It's the FBI that wants to read all your email and tap your phones.  The
administration is just going along as far as I can tell, and so is Newt.

>  Consumers aren't happy with these proposals, and neither is
> the business community nor civil libertarians. In fact, it's
> hard to find anyone supportive outside the Administration
> except for the few that would benefit from the
> Administration's "proposed relaxation" of the nation's export
> policy.

The vast majority of consumers don't care as far as I can tell.  Same
with most of the small business community (the vast majority of the
whole business community in the US).

>  The Administration refuses to let American computer hardware
> and software companies sell products with good encryption
> worldwide unless the U.S. Government is guaranteed access to a
> key that unlocks that information.

Dead flat wrong.  What is required is an export license, and they are

> The Administration is
> trying to leverage these companies' need to export -- they
> derive more than half their earnings from sales abroad -- and
> desire to develop a single product worldwide, to force them to
> include a feature in products they sell in the U.S. and abroad
> that will allow government access.

What's your basis for this conclusion? They have not said so as far as I
can tell. 

> Administration officials
> also have said that if American companies do not "voluntarily"
> include such a feature, then they will seek legislation making
> such a feature mandatory.

Which ones said exactly what?

>  The Administration's approach is the wrong policy for today's
> marketplace.

Finally something I agree on.

>  It's anti-consumer. Computer users will not entrust their
> sensitive information to computer networks unless its security
> and privacy are assured. Without good privacy protection,
> there simply will not be a Global Information Infrastructure
> -- and America won't be in the lead.

I don't think most consumers care at all unless and until it directly
affects them in a way they can see and understand the connection with. 
There already is a GII, America is in the lead in some areas, and the
privacy issue is not a very important one judging by the vast majority
of users who use it regardless of and in ignorance of privacy protection.

>  It's anti-marketplace. There is no consumer demand for
> encryption products that give the government easy access. The
> Administration has come forward with a typical big-government
> approach -- a government designed solution for a government
> problem. This completely overlooks the realities of a
> free-market.
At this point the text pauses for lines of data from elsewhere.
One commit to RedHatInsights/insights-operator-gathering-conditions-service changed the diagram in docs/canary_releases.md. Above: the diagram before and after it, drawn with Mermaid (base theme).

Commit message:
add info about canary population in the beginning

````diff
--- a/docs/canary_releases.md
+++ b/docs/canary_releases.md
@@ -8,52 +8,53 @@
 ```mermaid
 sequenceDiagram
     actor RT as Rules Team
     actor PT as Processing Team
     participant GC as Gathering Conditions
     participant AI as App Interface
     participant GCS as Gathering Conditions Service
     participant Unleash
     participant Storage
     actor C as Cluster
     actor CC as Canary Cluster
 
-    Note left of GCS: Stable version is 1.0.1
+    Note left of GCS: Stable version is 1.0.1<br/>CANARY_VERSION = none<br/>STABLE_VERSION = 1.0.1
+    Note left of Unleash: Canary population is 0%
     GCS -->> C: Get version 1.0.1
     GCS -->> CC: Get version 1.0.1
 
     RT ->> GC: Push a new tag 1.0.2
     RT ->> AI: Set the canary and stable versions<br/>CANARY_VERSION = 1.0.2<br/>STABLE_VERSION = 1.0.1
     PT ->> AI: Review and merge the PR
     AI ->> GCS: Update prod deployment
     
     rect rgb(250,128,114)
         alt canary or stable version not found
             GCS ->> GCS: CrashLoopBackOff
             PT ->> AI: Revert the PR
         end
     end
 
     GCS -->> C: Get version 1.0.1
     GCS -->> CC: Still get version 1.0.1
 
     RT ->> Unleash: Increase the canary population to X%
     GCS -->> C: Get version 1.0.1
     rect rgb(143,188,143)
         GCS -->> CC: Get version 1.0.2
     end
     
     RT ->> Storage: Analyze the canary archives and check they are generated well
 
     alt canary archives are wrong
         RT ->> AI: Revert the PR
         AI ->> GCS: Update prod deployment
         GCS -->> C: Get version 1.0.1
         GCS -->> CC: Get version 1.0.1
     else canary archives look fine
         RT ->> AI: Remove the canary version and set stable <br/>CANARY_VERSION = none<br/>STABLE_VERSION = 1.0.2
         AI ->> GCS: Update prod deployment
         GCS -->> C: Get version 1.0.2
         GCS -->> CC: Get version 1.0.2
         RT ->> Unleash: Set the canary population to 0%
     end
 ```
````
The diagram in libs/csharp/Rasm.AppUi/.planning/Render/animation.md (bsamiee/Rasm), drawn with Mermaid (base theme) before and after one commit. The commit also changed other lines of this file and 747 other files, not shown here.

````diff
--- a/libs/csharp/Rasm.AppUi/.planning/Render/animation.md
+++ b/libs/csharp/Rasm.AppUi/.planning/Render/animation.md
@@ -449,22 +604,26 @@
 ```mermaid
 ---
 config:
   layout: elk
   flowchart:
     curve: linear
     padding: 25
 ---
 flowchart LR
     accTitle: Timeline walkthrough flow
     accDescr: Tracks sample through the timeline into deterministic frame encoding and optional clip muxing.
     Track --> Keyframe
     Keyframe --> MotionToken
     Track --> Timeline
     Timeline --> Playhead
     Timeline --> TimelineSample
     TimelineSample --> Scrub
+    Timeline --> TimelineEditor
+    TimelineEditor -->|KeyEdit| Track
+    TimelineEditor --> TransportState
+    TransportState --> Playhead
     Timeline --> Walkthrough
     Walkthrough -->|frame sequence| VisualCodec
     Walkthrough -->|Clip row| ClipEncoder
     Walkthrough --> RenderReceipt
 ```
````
There is almost no consumer demand for encryption.  The demand that
exists is primarily business and government, and the government side
seems to think Clipper is a good idea.

>  It is anti-American business. The Administration's current
> policies are seriously harming the continued competitiveness
> of one of our fastest growing and most successful industries
> -- the computer hardware and software industry. Computer users
> are demanding good encryption but American companies are not
> allowed to supply it. Yet there are hundreds of foreign
> encryption products manufactured and encryption programs are
> widely available on the Internet.

It's not as good for American business as it could be, but Clipper might
be very good for American businesses currently being attacked by foreign
interests.  These hundred of foreign encryption products may contain the
same sorts of holes you fear in US products.  Your proposal might be
even worse for the US. 

>  Finally, it is anti-progress. Wishing that there was no
> encryption available will not make it so. The technology is
> widely understood and available -- you can't put this genie
> basic in the bottle. Government policies should not encumber
> the American computing industry as it leads the world
> technology revolution.

History does not agree with you.  Progress has not histoprically been
generated by the availability of encryption.  It may be in the future,
but for now your claim seems unsupported to me.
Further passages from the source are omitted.